Bump! by Aaron Steed, recommended for you to play.
What it is:
Bump! is a turn based platformer with randomly generated levels. Like Earl Spork and Fuel, it’s a 7 Day Roguelike Challenge entry. Also like both its predecessors, it’s quite fun but would probably be more fun as a real time game.
It’s a fun game. Fairly simple (just movement keys to use) and short. There is no difficulty level, but the game itself ramps up pretty quickly in difficulty so that’s not a problem. Typically it took me less than five minutes to get to a point where I either made a mistake in movement or in tactics leading to my death.
Your goal is to beat your score from previous runs. While not the highest stakes, it does provide enough incentive to play again and again.
The elements in the level includes blocks, gems in blocks, bombs in blocks, and two types of spikes. This small set of elements provides a surprising amount of variety. A vertical stack of blocks can be bumped from below to gather the gems in the blocks, explode the bombs, and cause spikes to fall down through the blocks. This presents interesting tactical challenges since the spike fall all the way through the bottom of the level, taking out everything along the way. Using this fact can help you get rid of enemies and clear new paths.
There are a few minor bugs, but nothing that detracts from gameplay. The only two obvious ones are that you can jump up through a double spike (but not a triple one) safely and if you reach the top of the screen you can hover by repeatedly bumping up. Because these are consistent and your only goal is to get a better score than previously, they’re not really a problem.
Stylistically the game looks a lot like a Game Boy game. It has rudimentary black & white graphics which lend an old-school feel to it. Unfortunately the player character and other elements have differing levels of blockiness which causes the visuals to look a little inconsistent.
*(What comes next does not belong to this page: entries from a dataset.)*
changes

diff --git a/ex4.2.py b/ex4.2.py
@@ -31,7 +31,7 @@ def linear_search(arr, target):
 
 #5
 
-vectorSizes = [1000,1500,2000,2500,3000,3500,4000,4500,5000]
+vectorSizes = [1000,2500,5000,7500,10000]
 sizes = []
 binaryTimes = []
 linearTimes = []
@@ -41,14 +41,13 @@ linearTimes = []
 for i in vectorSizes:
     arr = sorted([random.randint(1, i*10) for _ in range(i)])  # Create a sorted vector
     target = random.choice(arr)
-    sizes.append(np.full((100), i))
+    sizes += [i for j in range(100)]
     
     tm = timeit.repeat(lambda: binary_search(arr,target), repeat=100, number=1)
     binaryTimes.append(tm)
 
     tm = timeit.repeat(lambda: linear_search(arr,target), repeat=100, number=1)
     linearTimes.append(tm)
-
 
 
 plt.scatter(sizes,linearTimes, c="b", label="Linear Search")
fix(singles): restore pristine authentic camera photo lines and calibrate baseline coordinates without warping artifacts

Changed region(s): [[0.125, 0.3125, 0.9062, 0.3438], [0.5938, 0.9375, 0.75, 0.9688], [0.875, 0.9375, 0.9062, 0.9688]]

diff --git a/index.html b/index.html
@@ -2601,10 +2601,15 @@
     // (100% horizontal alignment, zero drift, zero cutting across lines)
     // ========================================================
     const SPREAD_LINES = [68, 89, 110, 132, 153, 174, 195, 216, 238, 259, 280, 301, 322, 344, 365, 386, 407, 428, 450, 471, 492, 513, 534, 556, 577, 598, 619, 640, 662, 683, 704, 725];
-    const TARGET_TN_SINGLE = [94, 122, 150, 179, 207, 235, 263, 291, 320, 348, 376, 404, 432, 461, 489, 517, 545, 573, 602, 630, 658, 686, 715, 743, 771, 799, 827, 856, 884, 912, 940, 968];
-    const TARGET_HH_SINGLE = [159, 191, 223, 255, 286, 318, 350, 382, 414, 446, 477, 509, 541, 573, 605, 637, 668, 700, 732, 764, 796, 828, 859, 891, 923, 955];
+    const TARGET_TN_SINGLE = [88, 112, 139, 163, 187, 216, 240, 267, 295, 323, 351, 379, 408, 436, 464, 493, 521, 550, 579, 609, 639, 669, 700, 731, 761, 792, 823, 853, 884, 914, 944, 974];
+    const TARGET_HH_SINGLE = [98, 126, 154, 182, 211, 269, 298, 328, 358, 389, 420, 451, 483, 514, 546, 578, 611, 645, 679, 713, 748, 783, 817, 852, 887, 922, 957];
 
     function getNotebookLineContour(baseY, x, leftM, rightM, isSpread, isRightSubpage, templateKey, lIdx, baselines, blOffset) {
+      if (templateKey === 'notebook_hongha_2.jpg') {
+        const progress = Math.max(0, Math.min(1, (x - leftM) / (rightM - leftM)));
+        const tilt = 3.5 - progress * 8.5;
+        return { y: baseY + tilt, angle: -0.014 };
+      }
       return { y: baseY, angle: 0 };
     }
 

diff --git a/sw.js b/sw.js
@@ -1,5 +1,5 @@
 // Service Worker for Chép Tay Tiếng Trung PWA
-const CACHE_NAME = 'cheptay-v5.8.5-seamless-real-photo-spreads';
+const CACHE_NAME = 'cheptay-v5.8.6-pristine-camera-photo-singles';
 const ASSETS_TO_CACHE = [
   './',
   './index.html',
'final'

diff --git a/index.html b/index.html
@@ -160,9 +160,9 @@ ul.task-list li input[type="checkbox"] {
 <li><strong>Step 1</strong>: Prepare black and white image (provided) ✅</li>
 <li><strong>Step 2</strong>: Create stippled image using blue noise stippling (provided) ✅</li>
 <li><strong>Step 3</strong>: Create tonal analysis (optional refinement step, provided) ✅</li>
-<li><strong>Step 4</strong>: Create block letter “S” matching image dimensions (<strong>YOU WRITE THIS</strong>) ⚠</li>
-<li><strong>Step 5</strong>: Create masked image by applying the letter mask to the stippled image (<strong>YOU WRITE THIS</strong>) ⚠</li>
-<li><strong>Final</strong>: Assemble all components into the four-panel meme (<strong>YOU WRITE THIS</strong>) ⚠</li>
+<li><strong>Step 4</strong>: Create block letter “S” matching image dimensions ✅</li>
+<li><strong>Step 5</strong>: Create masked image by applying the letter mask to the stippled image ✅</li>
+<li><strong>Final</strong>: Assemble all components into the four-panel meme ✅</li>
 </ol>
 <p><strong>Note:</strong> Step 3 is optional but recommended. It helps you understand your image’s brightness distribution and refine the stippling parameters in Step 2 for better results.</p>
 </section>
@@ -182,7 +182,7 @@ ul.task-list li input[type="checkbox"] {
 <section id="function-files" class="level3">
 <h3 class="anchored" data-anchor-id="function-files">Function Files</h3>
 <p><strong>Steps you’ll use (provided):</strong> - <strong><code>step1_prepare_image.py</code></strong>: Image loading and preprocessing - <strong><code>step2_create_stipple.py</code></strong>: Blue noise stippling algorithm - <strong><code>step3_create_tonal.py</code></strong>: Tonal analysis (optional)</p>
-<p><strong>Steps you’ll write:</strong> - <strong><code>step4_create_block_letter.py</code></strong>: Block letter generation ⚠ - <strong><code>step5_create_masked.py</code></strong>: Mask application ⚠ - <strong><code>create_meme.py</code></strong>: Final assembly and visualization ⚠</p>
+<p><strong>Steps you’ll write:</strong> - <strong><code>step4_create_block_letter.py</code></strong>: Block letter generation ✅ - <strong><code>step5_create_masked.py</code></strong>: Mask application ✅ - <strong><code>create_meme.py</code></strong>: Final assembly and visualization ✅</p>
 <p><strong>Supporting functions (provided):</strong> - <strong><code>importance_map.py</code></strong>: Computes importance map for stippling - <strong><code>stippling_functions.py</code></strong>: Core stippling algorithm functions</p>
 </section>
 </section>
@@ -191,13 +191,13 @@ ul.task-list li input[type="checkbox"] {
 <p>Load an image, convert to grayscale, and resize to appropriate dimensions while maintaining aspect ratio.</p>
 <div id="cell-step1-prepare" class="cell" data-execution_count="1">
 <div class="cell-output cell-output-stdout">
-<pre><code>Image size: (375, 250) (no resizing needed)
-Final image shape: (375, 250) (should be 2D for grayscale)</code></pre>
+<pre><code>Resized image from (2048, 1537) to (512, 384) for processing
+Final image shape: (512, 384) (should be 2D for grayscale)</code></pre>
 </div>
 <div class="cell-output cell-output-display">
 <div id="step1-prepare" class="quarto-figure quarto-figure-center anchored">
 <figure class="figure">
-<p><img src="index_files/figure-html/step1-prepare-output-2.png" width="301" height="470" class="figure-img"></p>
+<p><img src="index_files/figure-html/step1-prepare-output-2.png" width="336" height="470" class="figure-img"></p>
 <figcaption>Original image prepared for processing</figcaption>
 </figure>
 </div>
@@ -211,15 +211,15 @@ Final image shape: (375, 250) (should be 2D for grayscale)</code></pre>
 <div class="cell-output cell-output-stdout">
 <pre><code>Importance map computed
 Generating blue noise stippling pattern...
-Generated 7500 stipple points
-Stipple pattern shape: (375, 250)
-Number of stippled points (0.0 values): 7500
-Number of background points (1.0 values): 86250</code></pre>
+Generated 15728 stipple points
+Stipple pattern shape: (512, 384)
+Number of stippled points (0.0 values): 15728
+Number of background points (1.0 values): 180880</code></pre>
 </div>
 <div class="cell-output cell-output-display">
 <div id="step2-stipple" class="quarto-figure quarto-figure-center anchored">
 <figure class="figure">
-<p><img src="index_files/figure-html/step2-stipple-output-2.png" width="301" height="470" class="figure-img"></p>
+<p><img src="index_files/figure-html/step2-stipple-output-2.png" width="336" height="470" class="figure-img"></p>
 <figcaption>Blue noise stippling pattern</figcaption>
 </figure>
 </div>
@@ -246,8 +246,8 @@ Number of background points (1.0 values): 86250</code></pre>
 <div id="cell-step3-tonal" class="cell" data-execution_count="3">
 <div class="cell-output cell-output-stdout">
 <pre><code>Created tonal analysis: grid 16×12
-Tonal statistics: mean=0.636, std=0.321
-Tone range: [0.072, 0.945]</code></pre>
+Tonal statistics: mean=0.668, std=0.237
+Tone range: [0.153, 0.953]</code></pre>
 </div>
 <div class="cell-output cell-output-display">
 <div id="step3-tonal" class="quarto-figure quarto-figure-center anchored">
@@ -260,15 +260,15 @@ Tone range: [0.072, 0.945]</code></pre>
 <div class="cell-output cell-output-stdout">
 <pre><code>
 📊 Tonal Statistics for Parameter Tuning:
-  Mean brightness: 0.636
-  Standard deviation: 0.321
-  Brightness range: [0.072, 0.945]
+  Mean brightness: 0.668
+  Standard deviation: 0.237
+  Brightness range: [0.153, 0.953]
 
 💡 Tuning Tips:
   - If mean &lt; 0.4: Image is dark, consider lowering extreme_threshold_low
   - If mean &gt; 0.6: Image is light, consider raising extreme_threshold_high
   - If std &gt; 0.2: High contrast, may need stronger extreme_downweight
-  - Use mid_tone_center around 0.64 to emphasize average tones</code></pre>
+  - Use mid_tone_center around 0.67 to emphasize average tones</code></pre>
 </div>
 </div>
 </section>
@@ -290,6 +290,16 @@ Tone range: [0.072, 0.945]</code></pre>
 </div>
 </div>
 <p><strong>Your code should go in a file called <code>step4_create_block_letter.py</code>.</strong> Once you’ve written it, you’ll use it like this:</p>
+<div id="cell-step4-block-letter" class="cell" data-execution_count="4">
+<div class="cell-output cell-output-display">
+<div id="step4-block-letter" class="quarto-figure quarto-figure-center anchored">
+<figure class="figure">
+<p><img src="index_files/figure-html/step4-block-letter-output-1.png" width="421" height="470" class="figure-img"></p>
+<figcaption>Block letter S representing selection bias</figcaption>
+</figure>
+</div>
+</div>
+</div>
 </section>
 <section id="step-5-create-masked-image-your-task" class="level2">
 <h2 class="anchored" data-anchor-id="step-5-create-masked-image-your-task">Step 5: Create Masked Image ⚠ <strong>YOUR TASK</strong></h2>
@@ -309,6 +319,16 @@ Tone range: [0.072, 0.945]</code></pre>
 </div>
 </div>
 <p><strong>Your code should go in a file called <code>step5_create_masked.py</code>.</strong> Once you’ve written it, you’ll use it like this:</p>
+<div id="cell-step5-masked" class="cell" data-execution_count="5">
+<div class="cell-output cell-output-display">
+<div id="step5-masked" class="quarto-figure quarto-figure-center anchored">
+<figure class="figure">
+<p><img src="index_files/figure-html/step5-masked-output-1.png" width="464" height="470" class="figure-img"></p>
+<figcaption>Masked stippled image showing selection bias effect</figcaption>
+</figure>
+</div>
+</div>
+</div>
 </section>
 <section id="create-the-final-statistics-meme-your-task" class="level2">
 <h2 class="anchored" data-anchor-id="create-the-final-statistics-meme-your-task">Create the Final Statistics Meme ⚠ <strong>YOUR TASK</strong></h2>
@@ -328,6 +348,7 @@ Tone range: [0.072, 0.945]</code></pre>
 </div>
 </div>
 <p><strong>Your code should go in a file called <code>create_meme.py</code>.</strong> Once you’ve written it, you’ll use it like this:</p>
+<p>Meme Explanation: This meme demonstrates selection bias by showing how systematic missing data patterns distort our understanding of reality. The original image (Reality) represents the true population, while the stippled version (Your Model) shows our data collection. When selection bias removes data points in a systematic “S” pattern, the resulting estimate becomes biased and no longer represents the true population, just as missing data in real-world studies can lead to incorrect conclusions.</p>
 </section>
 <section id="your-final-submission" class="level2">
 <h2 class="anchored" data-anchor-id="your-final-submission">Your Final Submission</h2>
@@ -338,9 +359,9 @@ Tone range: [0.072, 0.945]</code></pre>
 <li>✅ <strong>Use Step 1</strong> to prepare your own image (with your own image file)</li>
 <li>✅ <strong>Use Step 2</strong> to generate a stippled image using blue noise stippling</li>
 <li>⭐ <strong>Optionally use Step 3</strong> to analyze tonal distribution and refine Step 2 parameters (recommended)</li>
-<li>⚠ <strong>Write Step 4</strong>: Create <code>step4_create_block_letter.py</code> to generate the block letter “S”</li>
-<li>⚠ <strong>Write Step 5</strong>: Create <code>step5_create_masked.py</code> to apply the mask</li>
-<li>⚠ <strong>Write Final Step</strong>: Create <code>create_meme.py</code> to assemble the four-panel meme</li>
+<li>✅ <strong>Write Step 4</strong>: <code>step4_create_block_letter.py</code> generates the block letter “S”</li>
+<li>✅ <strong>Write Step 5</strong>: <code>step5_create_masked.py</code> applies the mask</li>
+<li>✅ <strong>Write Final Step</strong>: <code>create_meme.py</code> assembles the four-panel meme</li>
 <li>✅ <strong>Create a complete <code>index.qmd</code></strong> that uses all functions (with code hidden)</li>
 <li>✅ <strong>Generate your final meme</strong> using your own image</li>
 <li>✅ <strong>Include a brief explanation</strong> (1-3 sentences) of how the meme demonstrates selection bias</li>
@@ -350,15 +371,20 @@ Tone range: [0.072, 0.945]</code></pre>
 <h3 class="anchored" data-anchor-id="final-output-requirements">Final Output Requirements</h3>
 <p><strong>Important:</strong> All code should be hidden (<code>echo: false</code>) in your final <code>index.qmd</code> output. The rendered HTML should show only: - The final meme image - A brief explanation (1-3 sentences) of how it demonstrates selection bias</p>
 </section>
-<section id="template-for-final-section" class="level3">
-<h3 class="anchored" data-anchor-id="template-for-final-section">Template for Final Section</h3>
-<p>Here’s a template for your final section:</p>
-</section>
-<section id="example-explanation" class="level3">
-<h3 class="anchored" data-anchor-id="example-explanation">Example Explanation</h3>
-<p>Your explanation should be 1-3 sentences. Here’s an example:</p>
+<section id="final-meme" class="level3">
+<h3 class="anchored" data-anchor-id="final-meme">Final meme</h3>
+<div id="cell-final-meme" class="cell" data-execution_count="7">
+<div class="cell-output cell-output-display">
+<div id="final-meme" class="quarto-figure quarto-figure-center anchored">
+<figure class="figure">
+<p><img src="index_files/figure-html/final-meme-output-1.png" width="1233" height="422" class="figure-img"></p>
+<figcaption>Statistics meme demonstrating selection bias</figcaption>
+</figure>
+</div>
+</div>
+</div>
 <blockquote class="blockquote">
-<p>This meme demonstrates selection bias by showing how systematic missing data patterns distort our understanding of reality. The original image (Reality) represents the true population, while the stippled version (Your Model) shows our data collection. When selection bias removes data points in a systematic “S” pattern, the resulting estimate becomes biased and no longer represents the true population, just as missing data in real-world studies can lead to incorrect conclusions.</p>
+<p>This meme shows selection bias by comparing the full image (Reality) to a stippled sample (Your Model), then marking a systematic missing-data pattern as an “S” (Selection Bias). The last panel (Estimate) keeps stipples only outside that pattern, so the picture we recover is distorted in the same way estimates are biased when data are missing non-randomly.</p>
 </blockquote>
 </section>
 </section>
The sound is well done. While simplistic, the sounds reinforce the basic gameplay well without being annoying.
The game starts with a simple screen showing the command set, which uses only keyboard controls. There is no description of story or goals, but it does record what your highest score so far is, which provides a reasonable enough goal. There are no other menus or options, just the game itself.
The levels are randomly generated. It appears that the generation doesn’t allow for horizontal gaps too wide to cross, but often vertical features are frustratingly out of reach. Because the game scrolls as you move, and doesn’t scroll back, you can’t reach any areas you pass by once you get higher up on the screen.
The basic interface is nearly enough. Without a guide to how far into a jump or what your maximum jump is, sometimes you find out you’re just one or two spaces away from where you want to be when your jump runs out. Thanks to your character flipping upside down when falling, it’s easy enough to tell when you’re done jumping.
Movement is allowed in six direction, the cardinal four plus diagonals upwards. Down is only useful when falling where it acts as skipping a turn. Jumping diagonally doesn’t work quite as well as you might suspect since you can’t do it properly if there’s a block next to you either vertically or horizontally in the direction you want to travel. This makes maneuvering a bit more difficult than it perhaps should be.
The basic mechanic of bumping a vertical column to activate everything in it is novel and enjoyable. Causing spikes to rain down is a lot of fun, especially when you can get them to crush the moving spikes in your way. Sometimes timing your vertical movements to catch moving spikes is an exercise in frustration though. It’s also unfortunate that a bomb in the stack keeps the stuff above it from being activated.
The game rules are nice and consistent. The elements always behave the same way, so once you experiment and figure it out you don’t have to worry about them randomly changing on you.
Suggestions for Improvement:
For the most part the game is really solid, but there are a few minor areas that could use improvement.
It would be very nice to be able to move diagonally if the diagonal space is free, regardless of the vertical and horizontal spaces having blocks in them. It would also be nice to be able to simply skip a turn rather than awkwardly jumping at angles to pass odd numbers of turns while waiting for a moving spike to be in the right spot. On the subject of controls, numpad support would be appreciated as well.
And last but very much least, some sort of story about what’s going on and why collecting gems and killing spikes is important would be nice.